, Sasikaladevi R., Kiruthika Eswari V.
Published in Springer Berlin Heidelberg

Antimicrobial resistance (AMR) is a global threat as the existing health care may become ineffective. Antibiotics, antibiotic-resistant bacteria (ARB), and antibiotic resistance genes (ARGs) considered as emerging contaminants are the three major components of AMR. India is one of the largest consumers of antibiotics with defined daily dose (DDD) of 4,950 per 1,000 population in 2015. By 2030, therapeutic and nontherapeutic use of antibiotics in veterinary animals is projected to increase by 18%. Antibiotics, ARB, and ARGs in the solid and liquid waste generated enter the environment via different pathways. The major sources of antibiotics, ARB, and ARG include domestic, hospital, and pharmaceutical industry wastewater apart from the solid/liquid waste generated from veterinary and food animals. Existing conventional wastewater treatment technologies like activated sludge process (ASP) do not ensure complete removal of antibiotics, ARB, and ARGs from wastewater. Similarly, the sludge generated find its way to agriculture land and eventually spread resistance in the environment. Once introduced in the environment, elimination of these contaminants is difficult. India’s action plan on AMR in 2017 regulates antibiotic use for human and animal and addresses environment AMR spread from all possible sources and containment. In 2020, the Government of India introduced discharge standard for 121 antibiotics in the effluents of bulk drug manufacturing industries, formulation industries, and common effluent treatment plant (CETP) receiving pharmaceutical wastewater.

About the journal

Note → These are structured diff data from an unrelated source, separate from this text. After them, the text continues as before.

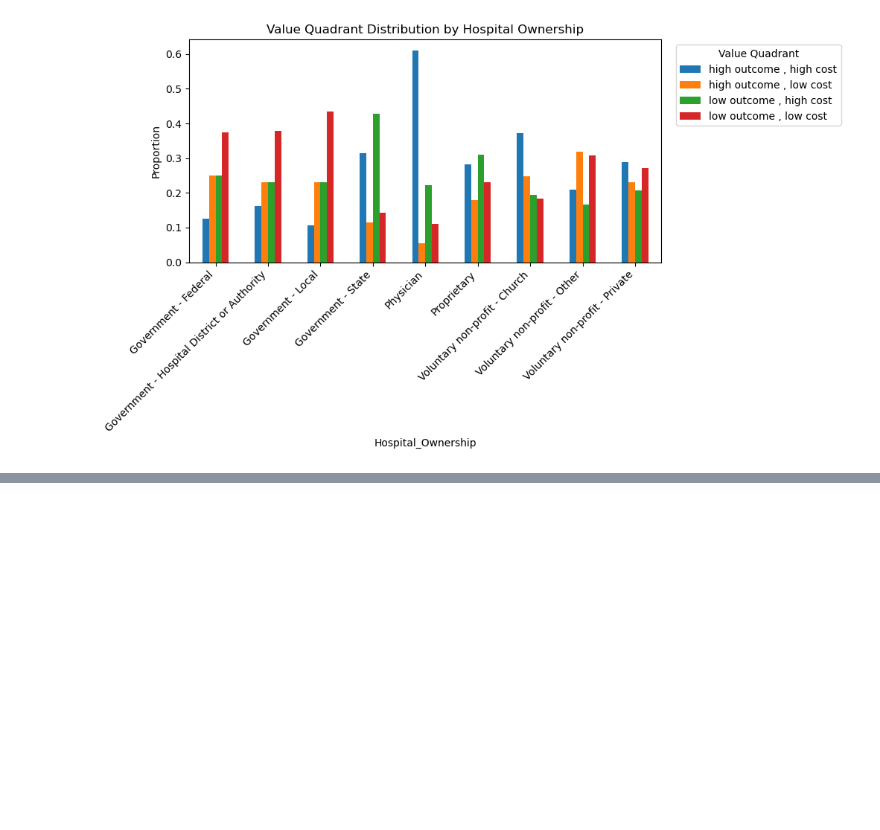
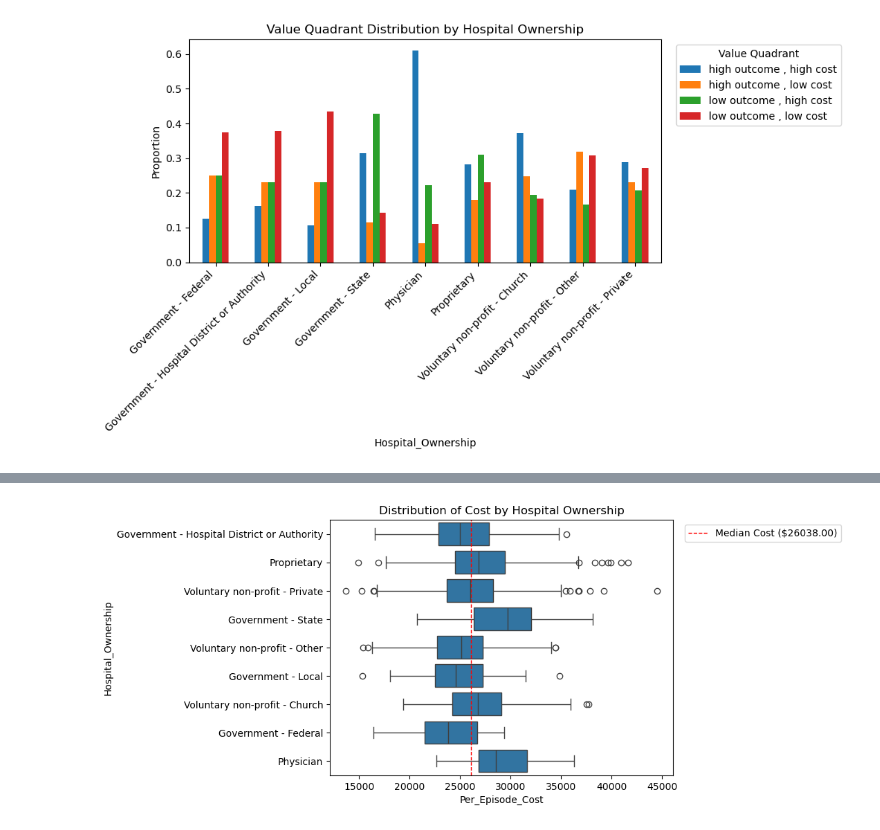
Before and after one commit to KabiraL/Hospital_Assessment, a Jupyter notebook: Notebooks/Hospital_Scoring.ipynb, the cells around one changed output, grey strips where cells are left out. Saved outputs shown, nothing was run; the diff lists cells and outputs as text; code cells hidden in the pictures; blank space fills up the shorter version.

```diff
--- a/Notebooks/Hospital_Scoring.ipynb
+++ b/Notebooks/Hospital_Scoring.ipynb
@@ -794,0 +820,10 @@ plt.show()
+# %%
+# Looking at Cost by Hospital Ownership
+
+_ = sns.boxplot(x='Per_Episode_Cost', y='Hospital_Ownership', data=df_hospital_value)
+plt.title('Distribution of Cost by Hospital Ownership')
+plt.axvline(x = cost_median, color='red', linestyle='--', linewidth=1, label=f'Median Cost (${cost_median:.2f})')
+plt.legend(bbox_to_anchor=(1.02, 1), loc='upper left')
+plt.show()
+# %% [output]
+[figure, added]
```
Also changed, not shown: parts of 10 cells of this notebook.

JournalData powered by TypesetAntibiotic Resistance in the Environment
PublisherData powered by TypesetSpringer Berlin Heidelberg
Open AccessNo